On Paul's 966th day as a Russian hostage, Paul's lawyers, Vladimir Zherebenkov and Olga Karlova, have filed a motion for his transfer to the US to serve out the remainder of his prison sentence [8/20/2021]. They have petitioned based on Article 469 and 470 of the Russian Criminal Procedure Code. A Russian court could approve or decide, based on Article 471, that Paul is not a candidate for transfer. (Relevant Russian criminal code included below).
[Paul Whelan's defense filed a petition for his removal to the United States in court (interfax.ru) ]
[The Moscow City Court registered Whelan's petition to transfer him to the United States to serving his sentence - Incidents - TASS ]
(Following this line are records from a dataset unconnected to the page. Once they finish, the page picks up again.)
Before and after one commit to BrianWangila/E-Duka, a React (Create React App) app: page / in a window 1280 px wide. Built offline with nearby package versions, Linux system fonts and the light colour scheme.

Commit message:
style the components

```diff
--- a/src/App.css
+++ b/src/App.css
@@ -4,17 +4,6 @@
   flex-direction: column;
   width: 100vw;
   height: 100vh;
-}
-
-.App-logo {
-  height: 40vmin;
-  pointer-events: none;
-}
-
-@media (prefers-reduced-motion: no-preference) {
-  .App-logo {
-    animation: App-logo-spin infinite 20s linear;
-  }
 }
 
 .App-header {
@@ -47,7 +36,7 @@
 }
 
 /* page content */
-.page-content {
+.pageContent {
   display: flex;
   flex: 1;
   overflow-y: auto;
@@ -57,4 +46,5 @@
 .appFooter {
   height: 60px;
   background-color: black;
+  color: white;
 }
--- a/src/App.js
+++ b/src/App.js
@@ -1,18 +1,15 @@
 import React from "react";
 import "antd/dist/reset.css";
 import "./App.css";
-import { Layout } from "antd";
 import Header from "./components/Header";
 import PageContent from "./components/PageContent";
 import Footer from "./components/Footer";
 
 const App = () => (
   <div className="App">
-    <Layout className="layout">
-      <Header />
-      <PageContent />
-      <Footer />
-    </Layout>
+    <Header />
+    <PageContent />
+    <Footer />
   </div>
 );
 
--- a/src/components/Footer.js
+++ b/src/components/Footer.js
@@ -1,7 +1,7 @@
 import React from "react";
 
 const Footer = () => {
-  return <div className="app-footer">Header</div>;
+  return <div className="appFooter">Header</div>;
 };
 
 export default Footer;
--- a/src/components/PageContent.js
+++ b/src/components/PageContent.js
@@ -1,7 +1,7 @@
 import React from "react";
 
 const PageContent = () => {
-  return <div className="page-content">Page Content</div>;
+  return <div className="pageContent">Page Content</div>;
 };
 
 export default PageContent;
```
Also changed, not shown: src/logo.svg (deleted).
As Ms. Karlova makes clear in the Interfax report, it's not clear what Paul's understanding of this legal process is and whether he has confirmed his support for it. Some Russian media have indicated that "Paul" has requested a transfer: that's not at all clear. The warden at IK-17 continues to prohibit phone calls to Paul's lawyers or to the U.S. Embassy, where Paul might be able to get information or advice. We hope that Paul's wishes are clarified soon and that the FSIN stops prohibiting access to his lawyer.
[8/3/2021: Whelan's lawyer complained about the lack of communication with the ward - News - Incidents - Kommersant ]
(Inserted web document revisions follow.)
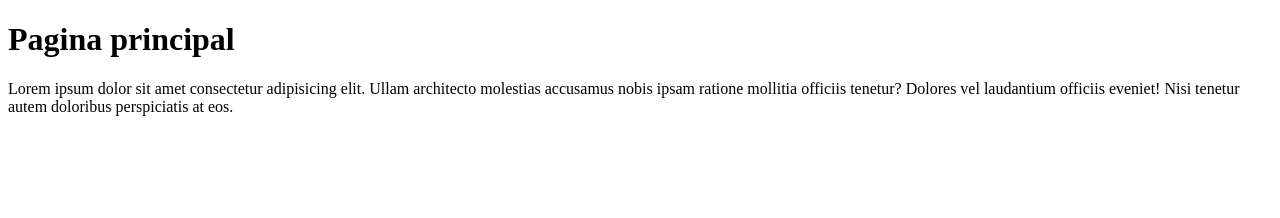
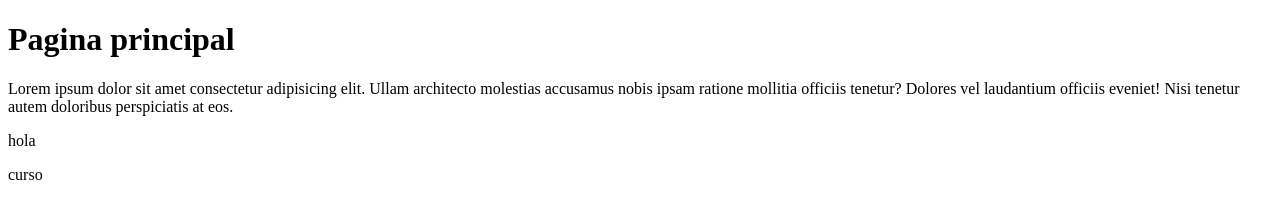
Before and after one commit to julianlpxv/proyectoanalitica, a plain HTML site: page index.html in a window 1280 px wide. Drawn offline with Linux system fonts and the light colour scheme.

Commit message:
version 3

```diff
--- a/index.html
+++ b/index.html
@@ -8,5 +8,7 @@
 <body>
     <h1>Pagina principal</h1>
     <p>Lorem ipsum dolor sit amet consectetur adipisicing elit. Ullam architecto molestias accusamus nobis ipsam ratione mollitia officiis tenetur? Dolores vel laudantium officiis eveniet! Nisi tenetur autem doloribus perspiciatis at eos.</p>
+    <p>hola</p>
+    <p>curso</p>
 </body>
 </html>
```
While it might be positive to have Paul out of Russia, a successful transfer allows the Russian government to launder wrongful convictions. If (a) the Russian court approves the petition and (b) the Russian government allows the transfer and (c) the U.S. accepts the transfer, Paul would then be serving a 16-year sentence for a crime he didn't commit, only in a U.S. prison and without a possibility to appeal the wrongful conviction. That doesn't seem like fairness or justice.
[US State Department International Prisoner Transfer program: 7 FAM 480 INTERNATIONAL PRISONER TRANSFER PROGRAM (state.gov) ]